__TASK INSTRUCTIONS__
Filter the entries for the word "Number". Copy each line in which it occurs.

__EXCERPTED RECORDS__
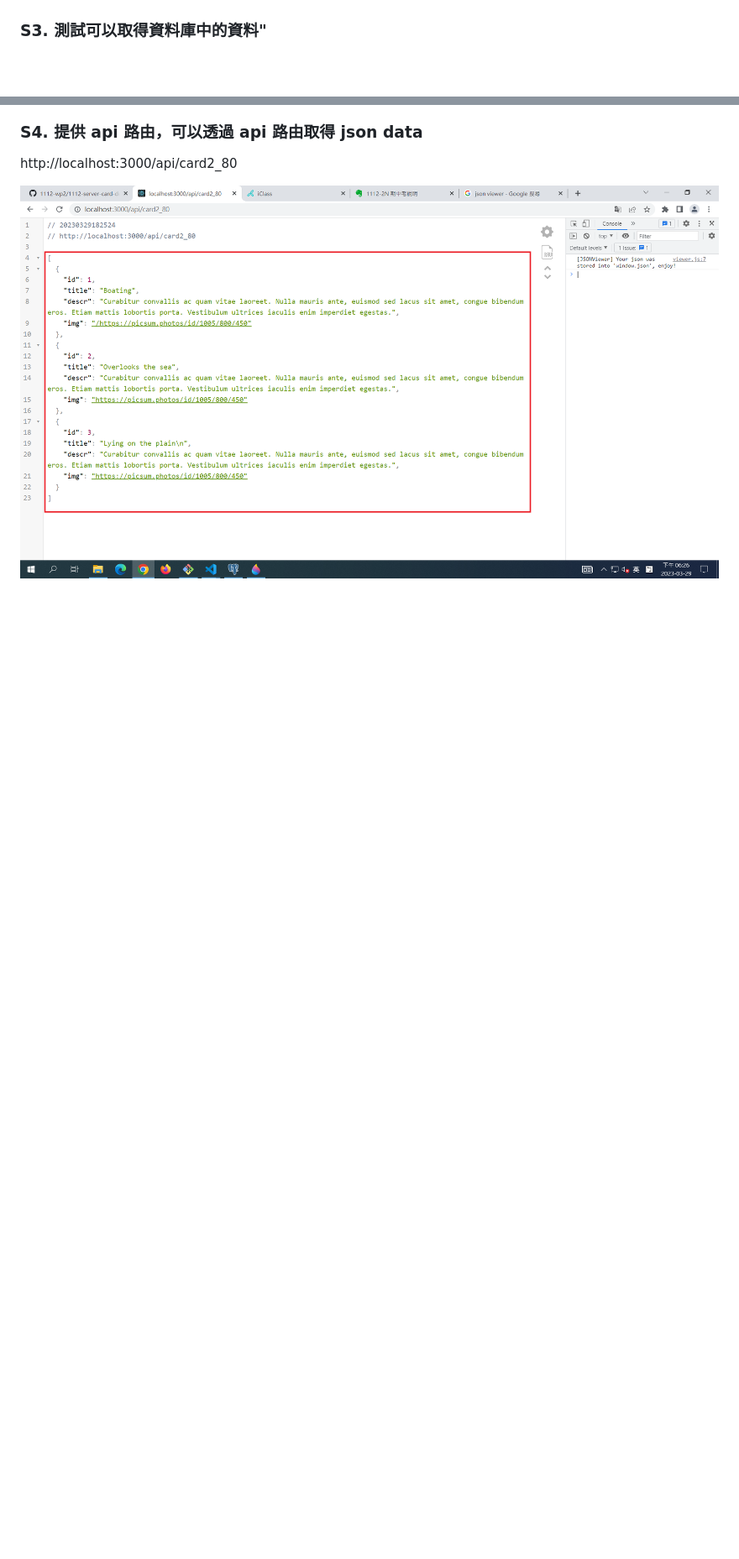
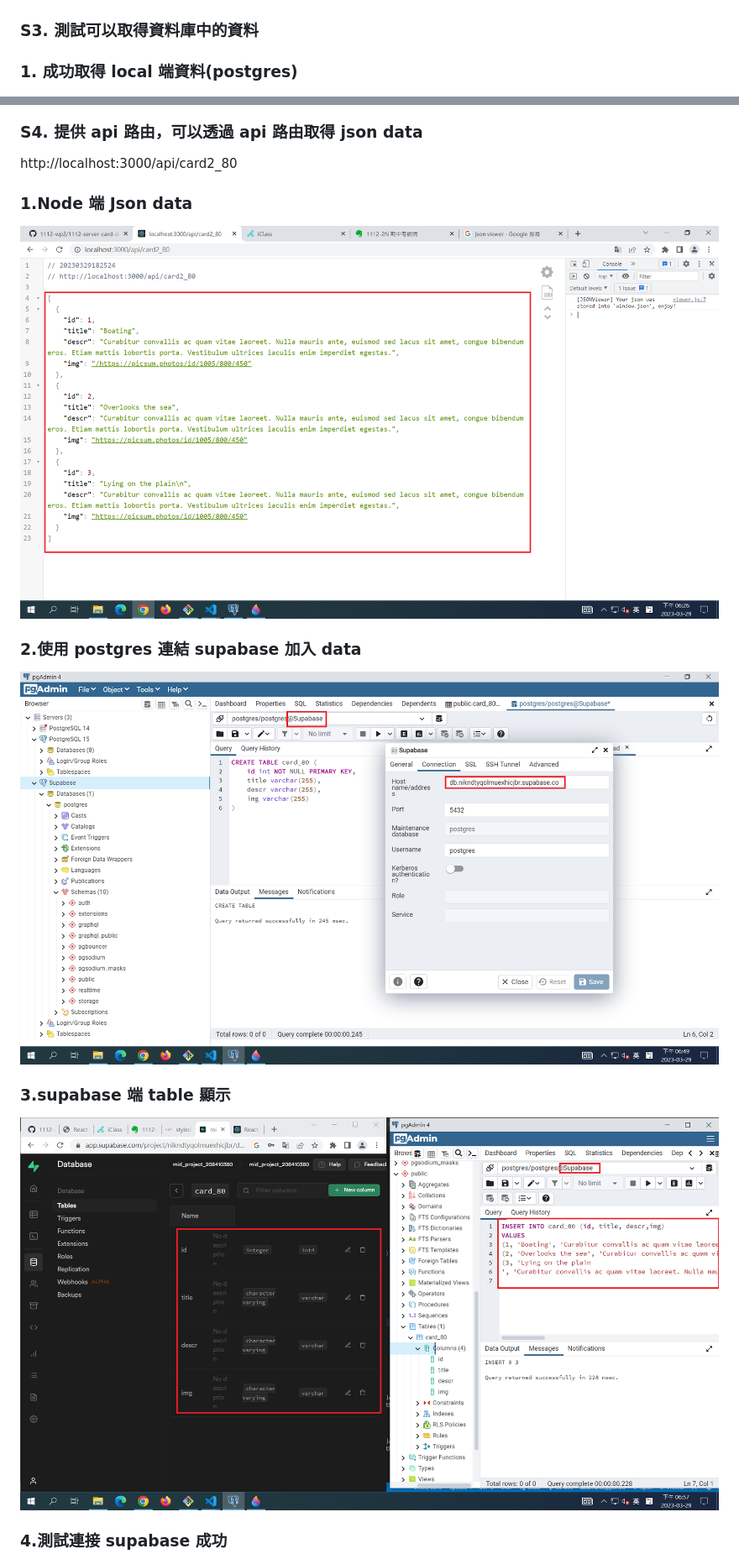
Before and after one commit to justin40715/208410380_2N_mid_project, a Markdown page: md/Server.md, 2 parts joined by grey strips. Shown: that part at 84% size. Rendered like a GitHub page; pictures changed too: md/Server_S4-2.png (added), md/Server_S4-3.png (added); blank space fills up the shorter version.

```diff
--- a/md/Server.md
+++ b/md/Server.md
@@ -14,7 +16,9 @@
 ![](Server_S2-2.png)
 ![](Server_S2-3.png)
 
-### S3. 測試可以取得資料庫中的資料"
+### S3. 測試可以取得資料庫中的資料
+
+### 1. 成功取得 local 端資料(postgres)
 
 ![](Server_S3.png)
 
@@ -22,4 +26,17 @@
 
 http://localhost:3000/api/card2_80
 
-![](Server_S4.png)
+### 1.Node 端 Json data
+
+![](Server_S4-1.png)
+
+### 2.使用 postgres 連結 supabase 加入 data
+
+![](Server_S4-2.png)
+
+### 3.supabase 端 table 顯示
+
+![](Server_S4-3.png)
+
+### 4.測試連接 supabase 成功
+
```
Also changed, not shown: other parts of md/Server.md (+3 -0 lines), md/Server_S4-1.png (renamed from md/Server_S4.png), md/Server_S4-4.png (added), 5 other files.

--

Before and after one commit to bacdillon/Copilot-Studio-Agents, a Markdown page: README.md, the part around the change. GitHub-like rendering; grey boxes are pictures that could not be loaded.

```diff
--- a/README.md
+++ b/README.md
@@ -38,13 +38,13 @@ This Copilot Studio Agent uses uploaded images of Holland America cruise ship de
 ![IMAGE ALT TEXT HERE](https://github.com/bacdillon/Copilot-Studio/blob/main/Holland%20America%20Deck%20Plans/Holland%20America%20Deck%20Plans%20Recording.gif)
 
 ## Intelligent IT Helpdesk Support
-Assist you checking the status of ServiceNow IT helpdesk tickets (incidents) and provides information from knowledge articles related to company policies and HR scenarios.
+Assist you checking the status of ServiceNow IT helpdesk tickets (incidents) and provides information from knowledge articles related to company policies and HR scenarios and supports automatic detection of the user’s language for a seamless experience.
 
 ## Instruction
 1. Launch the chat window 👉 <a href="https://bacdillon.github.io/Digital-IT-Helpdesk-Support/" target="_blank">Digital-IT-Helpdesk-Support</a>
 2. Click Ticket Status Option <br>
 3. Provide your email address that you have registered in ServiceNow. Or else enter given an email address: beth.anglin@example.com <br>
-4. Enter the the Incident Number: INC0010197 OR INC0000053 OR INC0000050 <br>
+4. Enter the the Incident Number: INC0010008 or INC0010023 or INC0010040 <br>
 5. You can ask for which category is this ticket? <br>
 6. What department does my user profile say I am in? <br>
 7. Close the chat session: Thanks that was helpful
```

* * *

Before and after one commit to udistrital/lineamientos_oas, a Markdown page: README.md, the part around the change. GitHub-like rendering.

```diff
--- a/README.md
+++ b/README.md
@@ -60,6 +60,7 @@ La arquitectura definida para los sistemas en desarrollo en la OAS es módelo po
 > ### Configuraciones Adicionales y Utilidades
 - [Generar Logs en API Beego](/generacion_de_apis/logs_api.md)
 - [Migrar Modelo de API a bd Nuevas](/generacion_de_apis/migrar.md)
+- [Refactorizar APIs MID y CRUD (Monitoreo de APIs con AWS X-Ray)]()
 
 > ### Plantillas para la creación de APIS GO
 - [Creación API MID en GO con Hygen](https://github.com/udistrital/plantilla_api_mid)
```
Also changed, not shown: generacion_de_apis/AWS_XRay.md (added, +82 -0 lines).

__RESULT OF THIS EXERCISE__
-4. Enter the the Incident Number: INC0010197 OR INC0000053 OR INC0000050 <br>
+4. Enter the the Incident Number: INC0010008 or INC0010023 or INC0010040 <br>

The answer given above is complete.